This strikes at the heart of one of the many mercies of being an own-label, Scottish folkie or independent of any kind. The idea that you might write a daytime-hit-single is ridiculous. Nobody wants to hear a song about a petrochemical plant and 1980s UFO visitations to Bonnybridge, a song that skips between 5/8, jig time and 4/4, and which features treble-layered piano accordion and Sheffield steel plant samples (yes, this is one of mine), whilst listening to Steve Wright in the Afternoon. Do they?

This realisation, when it finally comes, is a relief. And it means that the album, not the single, is my primary art form, and the primary art form for most recording musicians operating beyond the mass end of the market in Scotland today.

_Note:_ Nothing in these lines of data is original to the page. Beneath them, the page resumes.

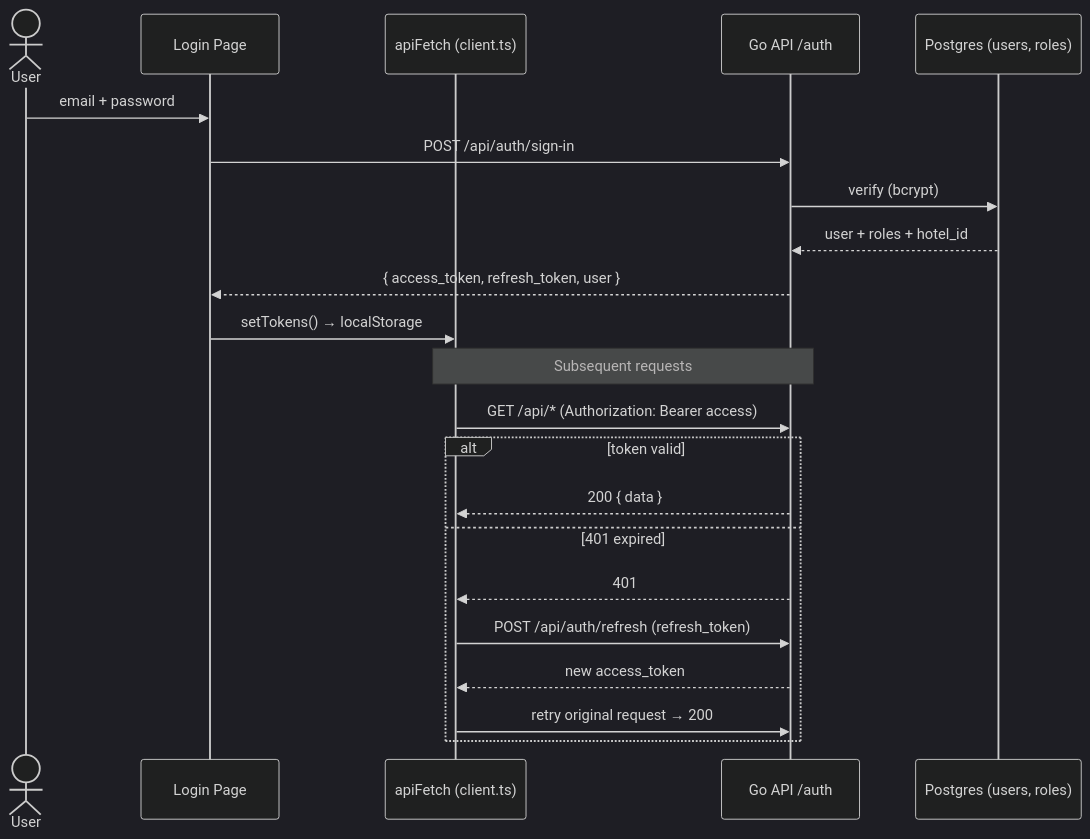
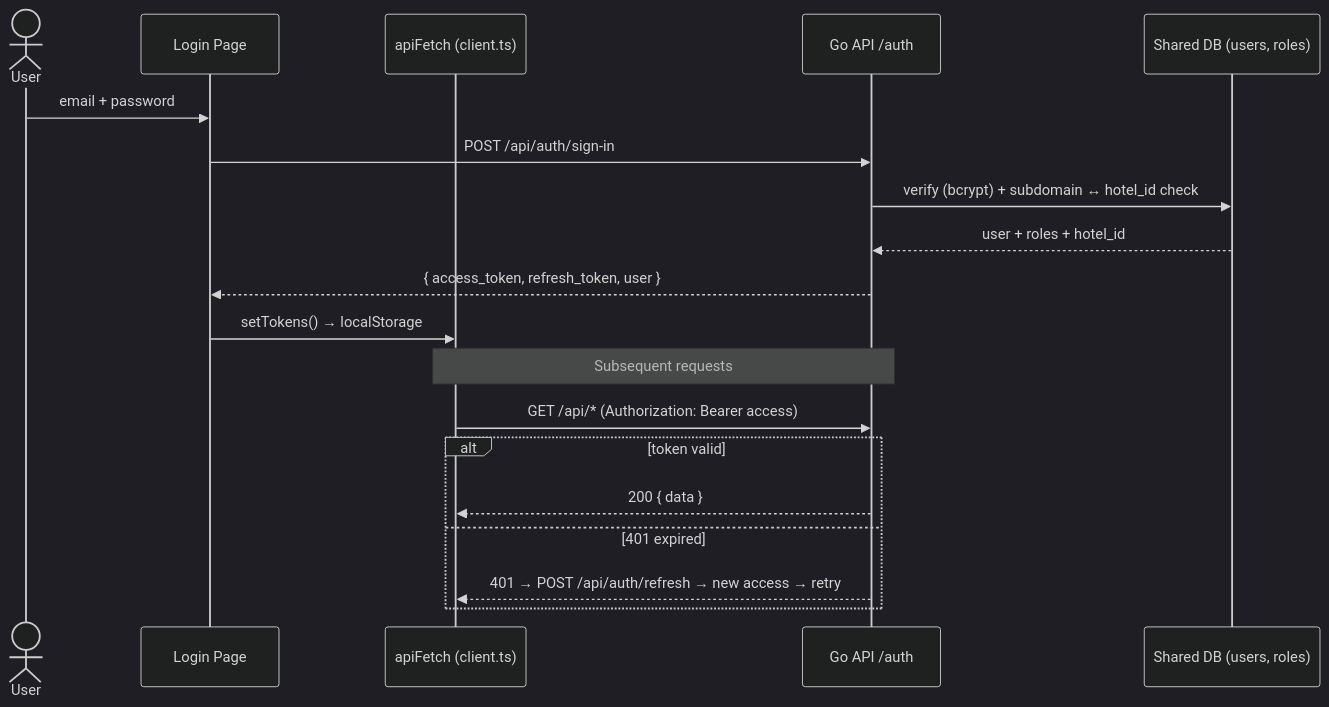
The fifth of 10 diagrams in docs/ARCHITECTURE.md (jasmeet15069/HmsAdminStaffPortal), drawn with Mermaid (dark theme) before and after one commit. The commit also changed other lines of this file, not shown here.

First line of the commit message:
docs: rewrite ARCHITECTURE to match target diagram; scrub IPs

````diff
--- a/docs/ARCHITECTURE.md
+++ b/docs/ARCHITECTURE.md
@@ -109,26 +181,23 @@
 ```mermaid
 sequenceDiagram
     actor User
     participant UI as Login Page
     participant C as apiFetch (client.ts)
     participant API as Go API /auth
-    participant DB as Postgres (users, roles)
+    participant DB as Shared DB (users, roles)
 
     User->>UI: email + password
     UI->>API: POST /api/auth/sign-in
-    API->>DB: verify (bcrypt)
+    API->>DB: verify (bcrypt) + subdomain ↔ hotel_id check
     DB-->>API: user + roles + hotel_id
     API-->>UI: { access_token, refresh_token, user }
     UI->>C: setTokens() → localStorage
 
     Note over C,API: Subsequent requests
     C->>API: GET /api/* (Authorization: Bearer access)
     alt token valid
         API-->>C: 200 { data }
     else 401 expired
-        API-->>C: 401
-        C->>API: POST /api/auth/refresh (refresh_token)
-        API-->>C: new access_token
-        C->>API: retry original request → 200
+        API-->>C: 401 → POST /api/auth/refresh → new access → retry
     end
 ```
````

That’s basically 99 per cent of us. We don’t lack aspiration or savvy. We don’t scorn commercial success. We hanker after creative, affordable ways to spread the word about what we do and about the music we wish other people loved too. Thanks to the SAY Awards for upping the ante (and, by the way, there is something childishly gratifying about seeing your album alongside loads of your own favourites on a massive billboard on Edinburgh’s Easter Road). Choose curiosity rather than complacency, celebration rather than derision. Good luck to everyone.

• The winner of the 2013 SAY Award will be announced at Glasgow Barrowland on 20 June. www.sayaward.com.